Nothing but the lines holding the string "WorkoutPage" should appear in the answer. Copy them from the entries.

Data excerpts
━━━━━━

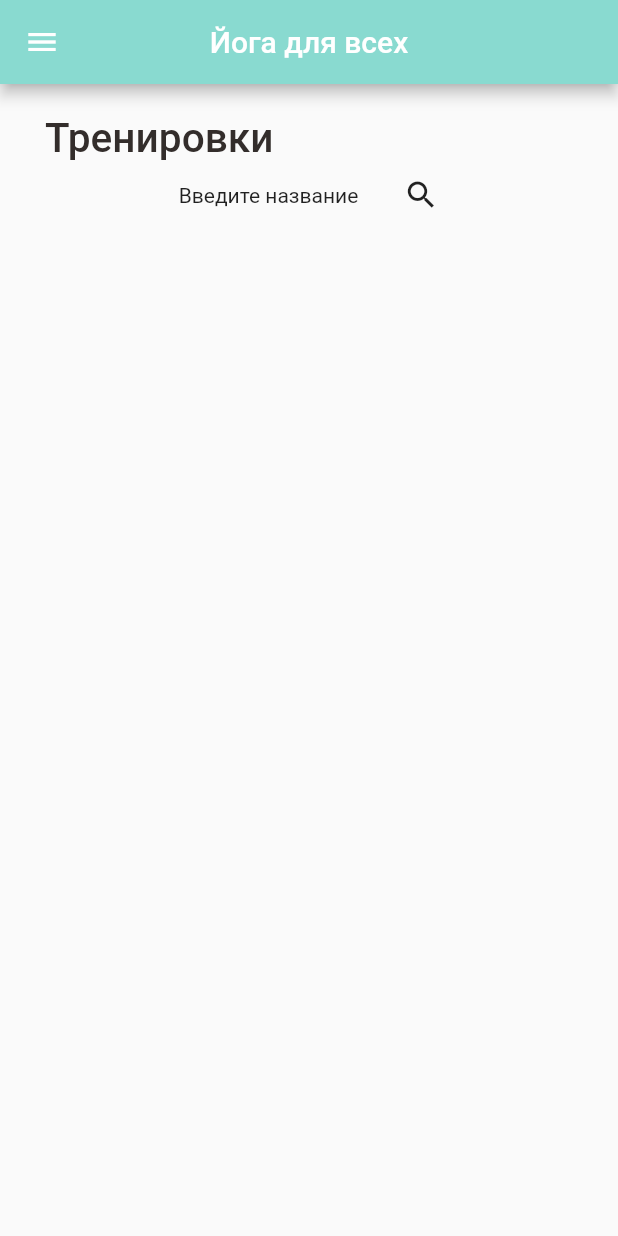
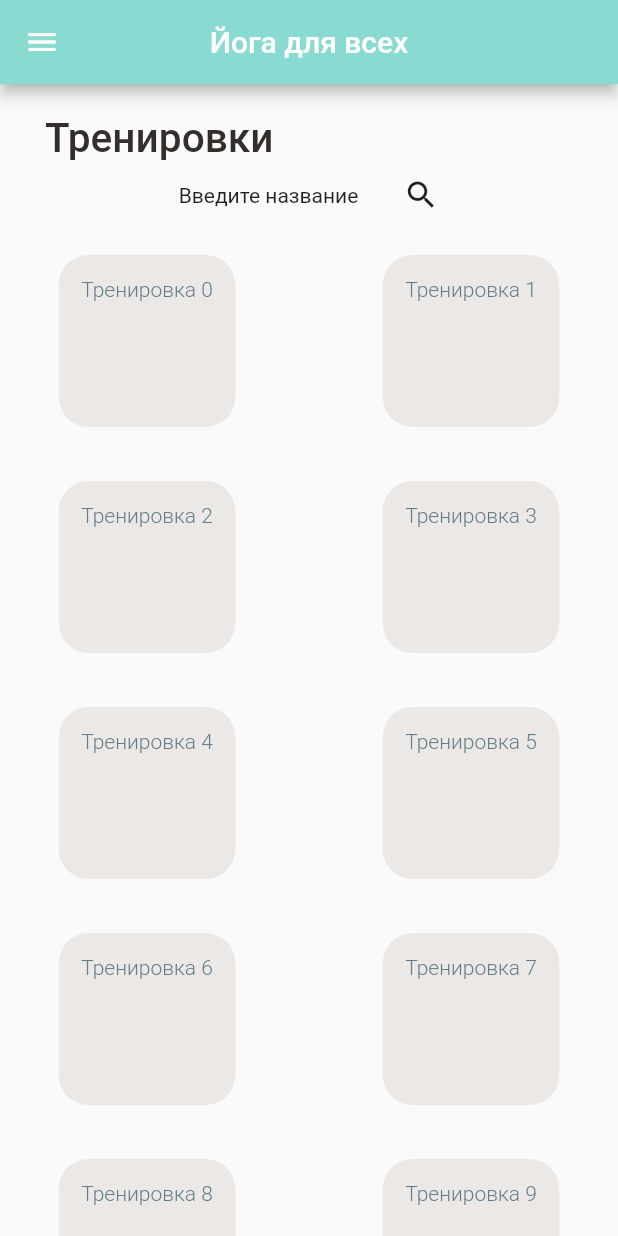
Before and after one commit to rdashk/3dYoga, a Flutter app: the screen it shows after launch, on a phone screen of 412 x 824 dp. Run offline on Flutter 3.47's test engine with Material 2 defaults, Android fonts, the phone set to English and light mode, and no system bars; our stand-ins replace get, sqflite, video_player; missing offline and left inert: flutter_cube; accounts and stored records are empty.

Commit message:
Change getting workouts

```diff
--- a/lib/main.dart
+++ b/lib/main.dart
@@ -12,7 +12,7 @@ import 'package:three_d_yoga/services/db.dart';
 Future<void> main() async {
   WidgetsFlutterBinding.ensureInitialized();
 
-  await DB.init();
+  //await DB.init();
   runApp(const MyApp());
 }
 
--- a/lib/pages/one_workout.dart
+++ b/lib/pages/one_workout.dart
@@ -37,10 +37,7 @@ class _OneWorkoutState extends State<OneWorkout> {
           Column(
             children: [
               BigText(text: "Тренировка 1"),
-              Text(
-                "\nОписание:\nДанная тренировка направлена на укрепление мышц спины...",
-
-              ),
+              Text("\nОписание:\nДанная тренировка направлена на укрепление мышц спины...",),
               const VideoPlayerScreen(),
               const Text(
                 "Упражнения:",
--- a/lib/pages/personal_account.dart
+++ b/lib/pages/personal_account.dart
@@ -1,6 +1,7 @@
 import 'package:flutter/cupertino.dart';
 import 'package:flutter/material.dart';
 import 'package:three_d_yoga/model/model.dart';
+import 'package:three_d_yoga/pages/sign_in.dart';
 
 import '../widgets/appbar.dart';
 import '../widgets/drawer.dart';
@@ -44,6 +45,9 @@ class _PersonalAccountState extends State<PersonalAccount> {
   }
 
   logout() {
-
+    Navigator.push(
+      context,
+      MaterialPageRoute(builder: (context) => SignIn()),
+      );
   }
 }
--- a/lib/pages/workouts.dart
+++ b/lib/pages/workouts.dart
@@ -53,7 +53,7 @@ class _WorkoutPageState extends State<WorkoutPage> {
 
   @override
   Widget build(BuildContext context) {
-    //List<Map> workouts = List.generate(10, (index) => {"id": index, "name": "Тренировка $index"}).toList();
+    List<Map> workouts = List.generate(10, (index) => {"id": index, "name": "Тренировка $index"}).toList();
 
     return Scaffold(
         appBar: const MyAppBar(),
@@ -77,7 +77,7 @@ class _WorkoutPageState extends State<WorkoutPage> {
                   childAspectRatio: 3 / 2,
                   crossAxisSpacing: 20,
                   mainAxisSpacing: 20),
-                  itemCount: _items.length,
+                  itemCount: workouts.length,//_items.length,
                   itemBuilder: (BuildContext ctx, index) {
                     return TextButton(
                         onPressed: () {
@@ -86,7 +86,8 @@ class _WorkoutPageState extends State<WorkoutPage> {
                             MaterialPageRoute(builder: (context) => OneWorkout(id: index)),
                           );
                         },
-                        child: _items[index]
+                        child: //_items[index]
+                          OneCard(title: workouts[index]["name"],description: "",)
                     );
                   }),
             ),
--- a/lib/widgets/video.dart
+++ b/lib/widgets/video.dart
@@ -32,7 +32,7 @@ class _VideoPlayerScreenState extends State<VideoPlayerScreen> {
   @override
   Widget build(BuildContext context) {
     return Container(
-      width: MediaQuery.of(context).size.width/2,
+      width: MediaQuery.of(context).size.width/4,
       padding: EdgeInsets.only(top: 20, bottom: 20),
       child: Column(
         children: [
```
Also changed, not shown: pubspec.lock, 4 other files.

━━━━━━

→ RESPONSE:
@@ -53,7 +53,7 @@ class _WorkoutPageState extends State<WorkoutPage> {
@@ -77,7 +77,7 @@ class _WorkoutPageState extends State<WorkoutPage> {
@@ -86,7 +86,8 @@ class _WorkoutPageState extends State<WorkoutPage> {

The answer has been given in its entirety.